> _TASK ITEM_:
What lines below mention the word "file"? Copy each one.
■ ■ ■ ■
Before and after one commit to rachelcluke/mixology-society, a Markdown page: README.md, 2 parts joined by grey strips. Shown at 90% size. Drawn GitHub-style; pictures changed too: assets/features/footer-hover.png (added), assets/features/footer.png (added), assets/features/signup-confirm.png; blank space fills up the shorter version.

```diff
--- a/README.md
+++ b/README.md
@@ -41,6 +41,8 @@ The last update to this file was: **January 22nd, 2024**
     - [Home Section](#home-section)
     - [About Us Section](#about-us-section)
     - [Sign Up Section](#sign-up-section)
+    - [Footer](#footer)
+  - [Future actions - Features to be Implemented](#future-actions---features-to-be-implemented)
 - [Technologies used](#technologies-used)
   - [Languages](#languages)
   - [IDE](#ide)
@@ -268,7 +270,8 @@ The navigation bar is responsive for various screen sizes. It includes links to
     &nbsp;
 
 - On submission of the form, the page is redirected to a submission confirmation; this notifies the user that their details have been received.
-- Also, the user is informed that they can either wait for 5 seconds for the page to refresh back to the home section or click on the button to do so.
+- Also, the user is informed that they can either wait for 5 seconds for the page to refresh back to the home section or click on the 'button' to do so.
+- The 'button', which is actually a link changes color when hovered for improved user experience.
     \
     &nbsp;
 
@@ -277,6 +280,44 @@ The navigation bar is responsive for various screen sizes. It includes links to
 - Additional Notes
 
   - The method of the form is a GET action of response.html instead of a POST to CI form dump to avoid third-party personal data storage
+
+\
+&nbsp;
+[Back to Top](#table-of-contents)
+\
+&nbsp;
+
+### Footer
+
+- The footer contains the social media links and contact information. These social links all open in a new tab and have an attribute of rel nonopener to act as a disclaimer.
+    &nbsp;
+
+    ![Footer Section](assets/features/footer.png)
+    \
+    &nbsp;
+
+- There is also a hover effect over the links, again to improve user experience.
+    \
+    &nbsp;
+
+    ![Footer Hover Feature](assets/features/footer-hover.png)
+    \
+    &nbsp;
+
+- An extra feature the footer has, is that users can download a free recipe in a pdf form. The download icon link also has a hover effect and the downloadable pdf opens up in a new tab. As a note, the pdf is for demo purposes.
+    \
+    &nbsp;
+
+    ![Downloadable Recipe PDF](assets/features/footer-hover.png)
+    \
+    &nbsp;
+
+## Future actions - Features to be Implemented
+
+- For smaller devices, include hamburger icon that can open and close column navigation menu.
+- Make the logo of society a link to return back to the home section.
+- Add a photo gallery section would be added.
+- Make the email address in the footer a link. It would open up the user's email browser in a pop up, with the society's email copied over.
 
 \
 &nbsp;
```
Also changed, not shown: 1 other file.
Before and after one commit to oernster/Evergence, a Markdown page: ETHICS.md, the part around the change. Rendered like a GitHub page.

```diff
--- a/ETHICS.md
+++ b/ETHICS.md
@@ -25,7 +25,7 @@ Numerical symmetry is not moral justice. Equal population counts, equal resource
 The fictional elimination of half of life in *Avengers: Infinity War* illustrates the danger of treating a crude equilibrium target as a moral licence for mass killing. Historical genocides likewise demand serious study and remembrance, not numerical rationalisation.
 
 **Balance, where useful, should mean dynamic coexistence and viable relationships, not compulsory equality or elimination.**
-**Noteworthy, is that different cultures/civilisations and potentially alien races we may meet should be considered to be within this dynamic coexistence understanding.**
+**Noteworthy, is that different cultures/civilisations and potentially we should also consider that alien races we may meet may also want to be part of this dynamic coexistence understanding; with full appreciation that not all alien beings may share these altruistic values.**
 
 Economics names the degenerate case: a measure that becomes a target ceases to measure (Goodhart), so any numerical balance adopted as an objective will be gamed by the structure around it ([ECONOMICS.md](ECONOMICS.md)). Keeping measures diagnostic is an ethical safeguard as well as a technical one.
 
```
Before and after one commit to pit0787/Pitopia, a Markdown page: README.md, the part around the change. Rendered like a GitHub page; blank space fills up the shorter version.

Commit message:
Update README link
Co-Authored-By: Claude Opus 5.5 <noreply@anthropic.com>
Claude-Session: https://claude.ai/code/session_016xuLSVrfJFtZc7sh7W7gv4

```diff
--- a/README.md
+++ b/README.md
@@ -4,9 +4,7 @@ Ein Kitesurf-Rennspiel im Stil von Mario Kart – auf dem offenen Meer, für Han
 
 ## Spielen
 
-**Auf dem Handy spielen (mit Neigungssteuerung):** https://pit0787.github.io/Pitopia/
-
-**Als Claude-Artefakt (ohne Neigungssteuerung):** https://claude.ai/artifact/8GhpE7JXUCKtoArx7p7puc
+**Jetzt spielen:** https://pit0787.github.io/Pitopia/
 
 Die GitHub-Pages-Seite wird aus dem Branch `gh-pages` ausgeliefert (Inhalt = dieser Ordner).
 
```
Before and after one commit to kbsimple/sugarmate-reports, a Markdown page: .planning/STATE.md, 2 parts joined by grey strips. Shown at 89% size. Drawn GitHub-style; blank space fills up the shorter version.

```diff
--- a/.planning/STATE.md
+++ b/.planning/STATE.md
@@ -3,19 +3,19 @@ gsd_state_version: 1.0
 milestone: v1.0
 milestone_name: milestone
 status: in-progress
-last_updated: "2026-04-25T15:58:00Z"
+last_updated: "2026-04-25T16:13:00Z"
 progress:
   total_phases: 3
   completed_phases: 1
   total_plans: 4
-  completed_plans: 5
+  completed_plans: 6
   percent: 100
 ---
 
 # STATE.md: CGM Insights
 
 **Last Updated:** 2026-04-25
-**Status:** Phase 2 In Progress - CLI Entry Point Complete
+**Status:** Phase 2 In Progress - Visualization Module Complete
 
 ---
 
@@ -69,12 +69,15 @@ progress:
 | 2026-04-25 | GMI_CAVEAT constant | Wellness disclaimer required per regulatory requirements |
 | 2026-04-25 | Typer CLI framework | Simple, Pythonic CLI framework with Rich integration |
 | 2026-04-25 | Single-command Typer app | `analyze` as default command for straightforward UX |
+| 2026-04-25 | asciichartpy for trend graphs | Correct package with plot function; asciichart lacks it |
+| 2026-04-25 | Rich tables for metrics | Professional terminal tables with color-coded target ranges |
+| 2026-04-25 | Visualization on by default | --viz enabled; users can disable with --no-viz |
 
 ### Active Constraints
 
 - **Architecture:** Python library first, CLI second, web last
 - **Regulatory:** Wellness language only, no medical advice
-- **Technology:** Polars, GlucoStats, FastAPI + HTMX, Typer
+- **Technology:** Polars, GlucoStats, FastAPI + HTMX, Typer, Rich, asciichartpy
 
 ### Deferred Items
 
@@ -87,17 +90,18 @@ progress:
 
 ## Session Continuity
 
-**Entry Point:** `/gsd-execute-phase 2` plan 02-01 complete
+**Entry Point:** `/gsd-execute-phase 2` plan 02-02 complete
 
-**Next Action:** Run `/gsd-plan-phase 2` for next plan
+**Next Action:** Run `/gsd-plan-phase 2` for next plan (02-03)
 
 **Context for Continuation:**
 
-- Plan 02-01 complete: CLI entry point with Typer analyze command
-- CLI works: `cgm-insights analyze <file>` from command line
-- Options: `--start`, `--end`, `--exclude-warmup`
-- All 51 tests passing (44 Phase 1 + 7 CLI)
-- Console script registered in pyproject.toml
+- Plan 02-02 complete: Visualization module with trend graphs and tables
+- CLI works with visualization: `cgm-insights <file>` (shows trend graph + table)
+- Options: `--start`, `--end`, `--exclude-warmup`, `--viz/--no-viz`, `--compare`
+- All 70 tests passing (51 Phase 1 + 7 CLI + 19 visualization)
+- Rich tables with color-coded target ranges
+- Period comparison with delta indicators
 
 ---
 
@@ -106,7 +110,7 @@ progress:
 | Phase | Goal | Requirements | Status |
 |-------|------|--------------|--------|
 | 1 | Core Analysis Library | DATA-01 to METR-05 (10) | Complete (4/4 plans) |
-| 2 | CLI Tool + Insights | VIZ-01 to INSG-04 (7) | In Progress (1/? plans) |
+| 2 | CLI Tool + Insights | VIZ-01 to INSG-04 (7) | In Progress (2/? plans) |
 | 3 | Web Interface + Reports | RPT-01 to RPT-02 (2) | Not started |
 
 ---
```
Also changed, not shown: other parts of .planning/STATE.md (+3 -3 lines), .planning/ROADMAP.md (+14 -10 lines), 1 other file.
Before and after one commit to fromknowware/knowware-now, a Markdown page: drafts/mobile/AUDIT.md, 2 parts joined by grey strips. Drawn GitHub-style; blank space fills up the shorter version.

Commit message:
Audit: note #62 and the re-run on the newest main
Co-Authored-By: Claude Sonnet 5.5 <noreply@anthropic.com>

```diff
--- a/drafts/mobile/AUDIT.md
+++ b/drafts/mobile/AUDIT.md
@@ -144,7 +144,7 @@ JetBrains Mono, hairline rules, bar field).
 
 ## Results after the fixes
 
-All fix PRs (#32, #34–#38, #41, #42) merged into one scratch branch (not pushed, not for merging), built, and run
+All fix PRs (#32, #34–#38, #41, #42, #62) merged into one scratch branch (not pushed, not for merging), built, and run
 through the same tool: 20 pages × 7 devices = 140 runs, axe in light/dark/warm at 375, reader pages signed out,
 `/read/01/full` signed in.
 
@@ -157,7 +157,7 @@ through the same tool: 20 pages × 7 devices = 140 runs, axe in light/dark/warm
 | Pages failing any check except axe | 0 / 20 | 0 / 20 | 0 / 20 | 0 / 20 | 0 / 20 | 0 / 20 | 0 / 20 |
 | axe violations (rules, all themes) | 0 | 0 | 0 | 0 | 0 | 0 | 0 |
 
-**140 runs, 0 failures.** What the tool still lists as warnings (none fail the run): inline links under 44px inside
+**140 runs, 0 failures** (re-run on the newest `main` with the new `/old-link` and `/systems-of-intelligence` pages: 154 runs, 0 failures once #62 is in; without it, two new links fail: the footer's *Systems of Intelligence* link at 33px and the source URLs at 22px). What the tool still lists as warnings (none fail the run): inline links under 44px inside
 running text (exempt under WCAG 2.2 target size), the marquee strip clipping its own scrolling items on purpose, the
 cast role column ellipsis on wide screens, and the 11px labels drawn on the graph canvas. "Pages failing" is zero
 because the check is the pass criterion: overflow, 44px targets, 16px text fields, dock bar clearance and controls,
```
■ ■ ■ ■
> _EXERCISE ANSWER_:
@@ -41,6 +41,8 @@ The last update to this file was: **January 22nd, 2024**
Also changed, not shown: 1 other file.
-- CLI works: `cgm-insights analyze <file>` from command line
+- CLI works with visualization: `cgm-insights <file>` (shows trend graph + table)
Also changed, not shown: other parts of .planning/STATE.md (+3 -3 lines), .planning/ROADMAP.md (+14 -10 lines), 1 other file.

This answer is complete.